With recent high-profile terror attacks seeing 217 people killed in Paris and Nice, terror experts expect French agencies to provide an armed motorcade for the All Blacks to and from the Stade de France for the November 27 clash.

The Stade de France is just 8km from the Bataclan theatre where 89 people were massacred last November. Dr Paul Buchanan, a former intelligence and defence consultant to US Government agencies, says European terror attacks would have officials in a state of "heightened security" for the All Blacks' visit.


He believed armed guards will accompany the All Blacks during the French leg of the season-ending tour. Buchanan said although rugby's lower profile than football makes it a less likely target, if the world's top team travelled without armed protection, that carried the risk of an opportunist attack.

"France is an issue. It has not only been a target, but France and Belgium are the seed of homegrown Islamic extremism in Europe. Increased precautions have to at least be thought of when it comes to the All Blacks travelling in France," Buchanan told the Herald on Sunday.

"It would be prudent for the French gendarmes to surround the buses and they will certainly surround the stadiums with increased security, because if nothing else it's a deterrent.

"Some of these guys [terrorists] are seasoned fighters, veterans who know how to plan, but a lot are opportunists. So when you put heavily armed police riding on a motorcade, the show of force alone will deter those kinds of opportunists."

The All Blacks have previously been protected by armed guards in France. At the 2007 Rugby World Cup, several elite armed police officers - who were decked out in All Blacks training and casual gear - accompanied the team.

New Zealand Rugby were this week silent about security plans. General manager Neil Sorensen said it took the "safety and wellbeing of our players very seriously, especially when they are travelling overseas".

NZ Rugby would not answer questions about security planning for the tour, including whether the All Blacks will have armed guards and whether it will seek independent advice. It will liaise with the Ministry of Foreign Affairs and Trade.

Buchanan expected NZ Rugby bosses to also be working with French authorities.

"A heightened state of security must be adapted by NZR and the French," he said. "I'm fairly confident the French police, in light of these repeat attacks, are working very hard to better co-ordinate intelligence on the possibility that an All Blacks tour might be targeted."

Chief executive of the New Zealand Rugby Players' Association, Rob Nichol - who has been involved in overseas security for 15 years - said the issue of armed guards would rely on advice from experts.

It is usual to have site visits two months before an event and constant information updates.

"Our teams have toured through Europe before when times have not been that settled, and we've had a Rugby World Cup in France, the security measures the French Government are capable of putting in place are quite phenomenal," he said.

Nichol also said administrators should make the call about whether it was safe to travel.

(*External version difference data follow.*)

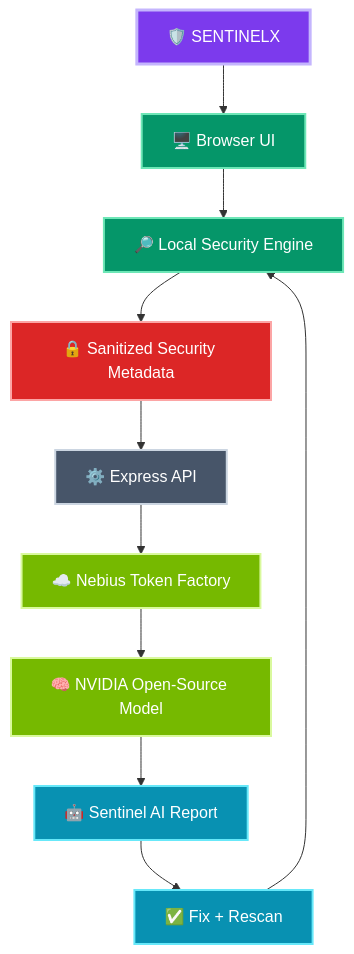
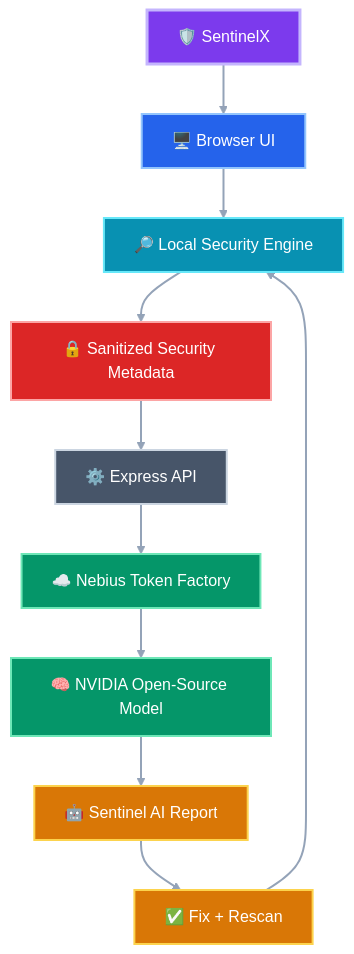
One commit to MrCheeku/SentinelX changed the diagram in README.md. Above: the diagram before and after it, drawn with Mermaid. The commit also changed other lines of this file, not shown here.

Commit message:
Redesign SentinelX README to match PassGen presentation and add official social buttons

````diff
--- a/README.md
+++ b/README.md
@@ -41,27 +78,30 @@
 ```mermaid
 flowchart TB
-    A[🛡️ SENTINELX] --> B[🖥️ Browser UI]
+    A[🛡️ SentinelX] --> B[🖥️ Browser UI]
     B --> C[🔎 Local Security Engine]
     C --> D[🔒 Sanitized Security Metadata]
     D --> E[⚙️ Express API]
     E --> F[☁️ Nebius Token Factory]
     F --> G[🧠 NVIDIA Open-Source Model]
     G --> H[🤖 Sentinel AI Report]
     H --> I[✅ Fix + Rescan]
     I --> C
 
-    classDef root fill:#7c3aed,stroke:#c4b5fd,color:#fff,stroke-width:3px;
-    classDef local fill:#059669,stroke:#6ee7b7,color:#fff,stroke-width:2px;
-    classDef privacy fill:#dc2626,stroke:#fca5a5,color:#fff,stroke-width:2px;
-    classDef backend fill:#475569,stroke:#cbd5e1,color:#fff,stroke-width:2px;
-    classDef ai fill:#76b900,stroke:#d9f99d,color:#fff,stroke-width:2px;
-    classDef result fill:#0891b2,stroke:#67e8f9,color:#fff,stroke-width:2px;
+    classDef root fill:#7c3aed,stroke:#c4b5fd,color:#ffffff,stroke-width:3px;
+    classDef app fill:#2563eb,stroke:#93c5fd,color:#ffffff,stroke-width:2px;
+    classDef source fill:#0891b2,stroke:#67e8f9,color:#ffffff,stroke-width:2px;
+    classDef privacy fill:#dc2626,stroke:#fca5a5,color:#ffffff,stroke-width:2px;
+    classDef backend fill:#475569,stroke:#cbd5e1,color:#ffffff,stroke-width:2px;
+    classDef ai fill:#059669,stroke:#6ee7b7,color:#ffffff,stroke-width:2px;
+    classDef result fill:#d97706,stroke:#fcd34d,color:#ffffff,stroke-width:2px;
 
     class A root;
-    class B local;
-    class C local;
+    class B app;
+    class C source;
     class D privacy;
     class E backend;
     class F,G ai;
     class H,I result;
+
+    linkStyle default stroke:#94a3b8,stroke-width:2px;
 ```
````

"This business of 'it's up to the athletes to decide if they go or not' is completely unfair. If the administration determine it is okay to go, then they're saying they've got the team's safety in hand," he said.

Nichol said no All Blacks had yet expressed concerns over Paris.